Welcome to Agriculture Farming WordPress Theme

Craig Green Fall 2022 Menswear Collection | Vogue Story Saved Close Menu Facebook Twitter Pinterest Facebook Twitter Pinterest Facebook Twitter Pinterest Instagram Tiktok LargeChevron

Craig Green Fall 2022 Menswear Collection | Vogue Story Saved Close Menu Facebook Twitter Pinterest Facebook Twitter Pinterest Facebook Twitter Pinterest Instagram Tiktok LargeChevron

Emerging from confinement at long last, Craig Green’s first physical show since January 2020 trouped through a vast semi-derelict warehouse on the far eastern fringes of London. The content of it plumbed the meanings Green attaches to some of those words: physicality, the claustrophobia of lockdowns, and the weird psycho-tactile friction between inward sensations and outward appearance that manifest in clothing.

“I guess it was about kind of feeling things again, being able to experience things in reality and touch things—and I guess kind of for comfort, but also for suffocation.” Well, Green-land is a landscape where fashion audiences know that complex and alarming symbolisms lurk behind collections that navigate between concept and distinctive, wearable fashion. With its inflatables, multiple textures, and rafts of accessories doused in Green’s extraordinary sense of color, this collection was an extensive spectacular.

It started, he said, when he confronted a mohair sweater. Its fibrous hairiness surfaced feelings of pleasure and repulsion and his questioning of what’s for the wearer, and what’s for others to see. “You know, when people wear fluffy things on the outside, it’s like they’re not experiencing the actual material.

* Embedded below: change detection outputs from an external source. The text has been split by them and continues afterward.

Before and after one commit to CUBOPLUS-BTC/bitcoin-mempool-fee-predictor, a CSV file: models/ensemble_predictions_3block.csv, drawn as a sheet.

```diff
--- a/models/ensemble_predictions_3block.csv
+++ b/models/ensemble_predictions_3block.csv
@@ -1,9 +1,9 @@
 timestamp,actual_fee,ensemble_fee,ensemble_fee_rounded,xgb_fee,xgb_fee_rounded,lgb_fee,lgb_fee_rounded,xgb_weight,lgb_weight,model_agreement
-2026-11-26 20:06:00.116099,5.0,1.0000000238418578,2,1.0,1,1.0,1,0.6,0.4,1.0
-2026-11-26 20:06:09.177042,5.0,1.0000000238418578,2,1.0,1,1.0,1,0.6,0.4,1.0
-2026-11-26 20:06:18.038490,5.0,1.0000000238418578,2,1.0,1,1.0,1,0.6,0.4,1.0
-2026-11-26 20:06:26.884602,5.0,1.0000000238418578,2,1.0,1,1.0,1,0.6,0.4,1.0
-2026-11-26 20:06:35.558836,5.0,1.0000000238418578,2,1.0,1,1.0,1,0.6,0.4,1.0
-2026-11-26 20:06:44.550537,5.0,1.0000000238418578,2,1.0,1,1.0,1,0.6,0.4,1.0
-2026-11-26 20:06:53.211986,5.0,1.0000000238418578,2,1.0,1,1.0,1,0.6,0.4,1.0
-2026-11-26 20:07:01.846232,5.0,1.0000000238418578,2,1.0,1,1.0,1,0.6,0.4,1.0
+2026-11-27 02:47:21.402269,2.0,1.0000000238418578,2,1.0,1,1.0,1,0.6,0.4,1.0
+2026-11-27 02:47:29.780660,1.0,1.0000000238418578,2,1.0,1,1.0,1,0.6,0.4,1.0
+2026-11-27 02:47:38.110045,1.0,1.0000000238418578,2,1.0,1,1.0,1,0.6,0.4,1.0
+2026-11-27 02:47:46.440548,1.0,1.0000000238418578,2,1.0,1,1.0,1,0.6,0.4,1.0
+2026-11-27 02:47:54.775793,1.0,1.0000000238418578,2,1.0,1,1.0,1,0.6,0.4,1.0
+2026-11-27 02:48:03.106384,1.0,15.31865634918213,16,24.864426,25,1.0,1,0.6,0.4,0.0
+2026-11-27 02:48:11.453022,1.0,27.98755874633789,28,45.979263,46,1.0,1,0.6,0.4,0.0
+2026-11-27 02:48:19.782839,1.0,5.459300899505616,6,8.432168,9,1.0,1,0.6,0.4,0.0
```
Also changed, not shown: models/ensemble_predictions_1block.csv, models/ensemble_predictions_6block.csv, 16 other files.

So is it like they’re trying to make themselves feel more fluffy to other people rather than experiencing the material?” It led him to insert woolly, tufted outcrops on jackets and what looked like hip-wraps—and continue the idea by lining sweatshirts with the stuff.

The inside/outside dichotomy might well stand in for the whole experience of the last two years, but Green also translated it into the reversibility and transformability of garments. Some of them—like a gray-green cagoule-like jacket and trousers with green moss-like tufts can be unzippered and rolled up into bag-form.

But then: why the inflatables? “We found an image of a man living in an iron lung,” replied Green. That, too— consciously or unconsciously—might throw us back on pandemic-related trauma; the idea of being helped to breathe medically, but also physically confined. Medical equipment has always been one of Green’s fields of curiosity (his mother is a nurse). With this one, though, it had a whole other fetishitic tangent. “I guess it’s like pleasure and suffocation, in a nice way. I guess that kind of crosses over into a sexual thing, as well. Because sometimes you don’t like to share with people what you actually like.”